• **Records for processing**
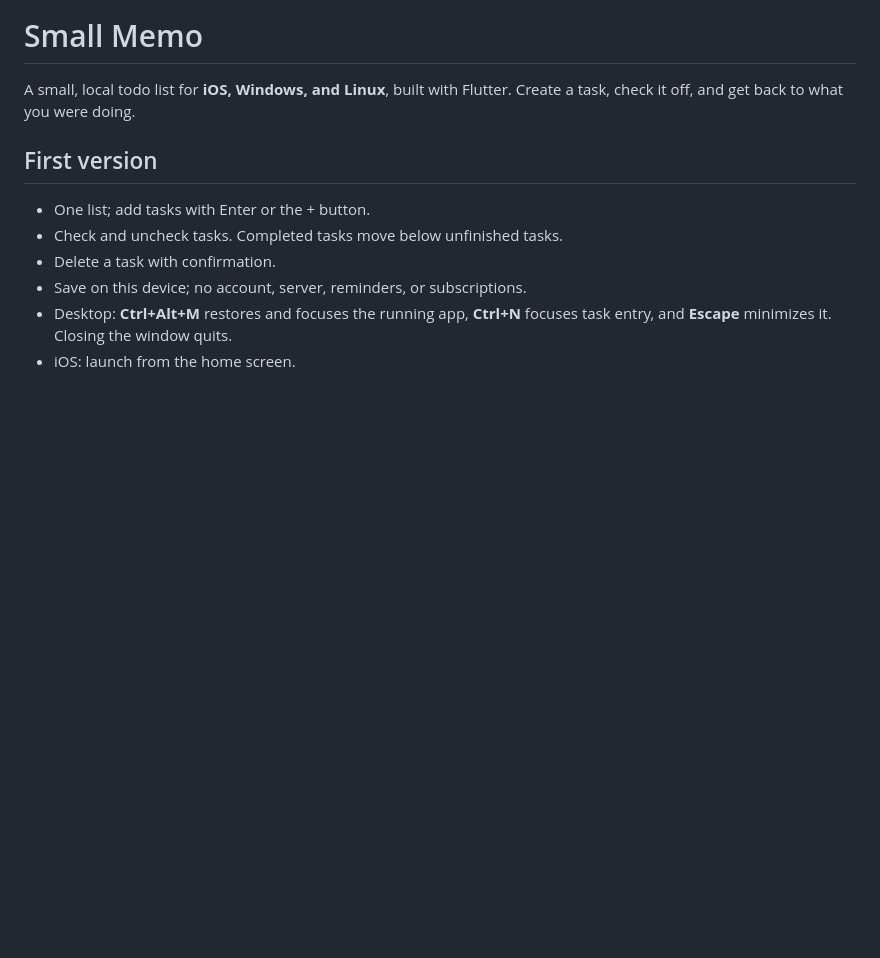
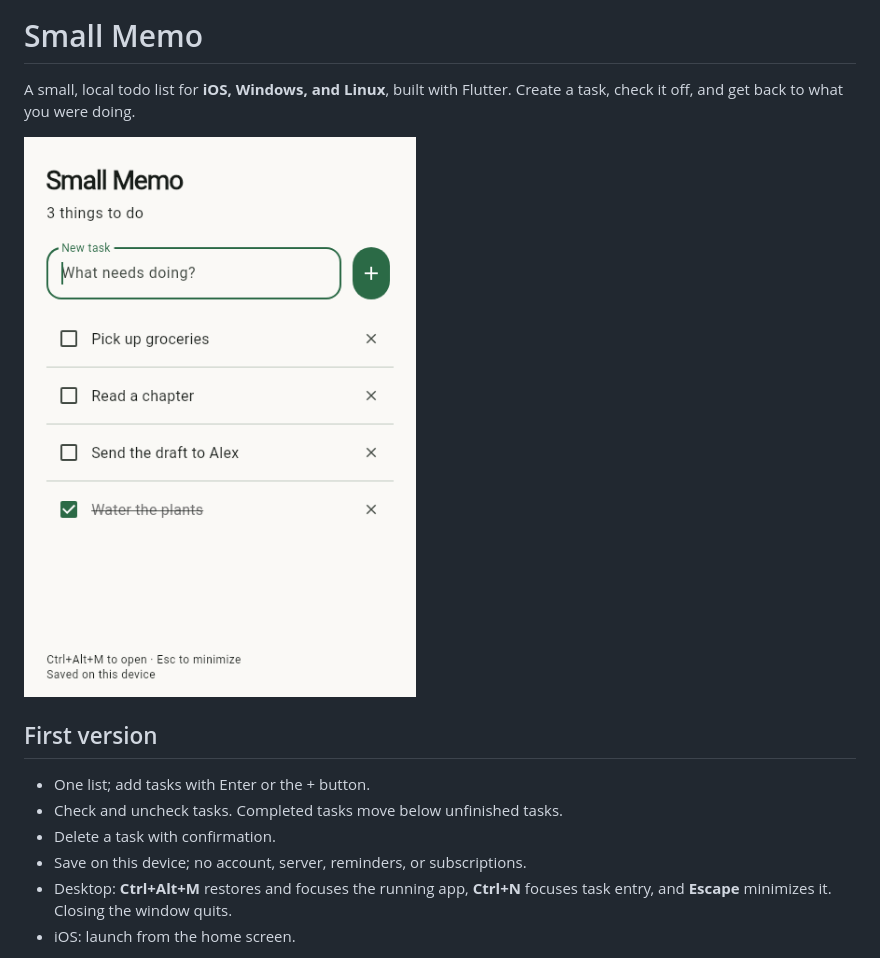
Before and after one commit to byd110/small_memo, a Markdown page: README.md, the part around the change. GitHub-like rendering; pictures changed too: docs/preview.png (added); blank space fills up the shorter version.

Commit message:
Polish small-screen error layout and add app preview

```diff
--- a/README.md
+++ b/README.md
@@ -2,6 +2,8 @@
 
 A small, local todo list for **iOS, Windows, and Linux**, built with Flutter.
 Create a task, check it off, and get back to what you were doing.
+
+![Small Memo desktop preview with example tasks](docs/preview.png)
 
 ## First version
 
```
Also changed, not shown: 2 other files.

• **Assignment**
When you copy the entries above, reproduce each line exactly and leave out any pictures.

• **Your solution**
Before and after one commit to byd110/small_memo, a Markdown page: README.md, the part around the change. GitHub-like rendering; pictures changed too: docs/preview.png (added); blank space fills up the shorter version.

Commit message:
Polish small-screen error layout and add app preview

```diff
--- a/README.md
+++ b/README.md
@@ -2,6 +2,8 @@
 
 A small, local todo list for **iOS, Windows, and Linux**, built with Flutter.
 Create a task, check it off, and get back to what you were doing.
+
+![Small Memo desktop preview with example tasks](docs/preview.png)
 
 ## First version
 
```
Also changed, not shown: 2 other files.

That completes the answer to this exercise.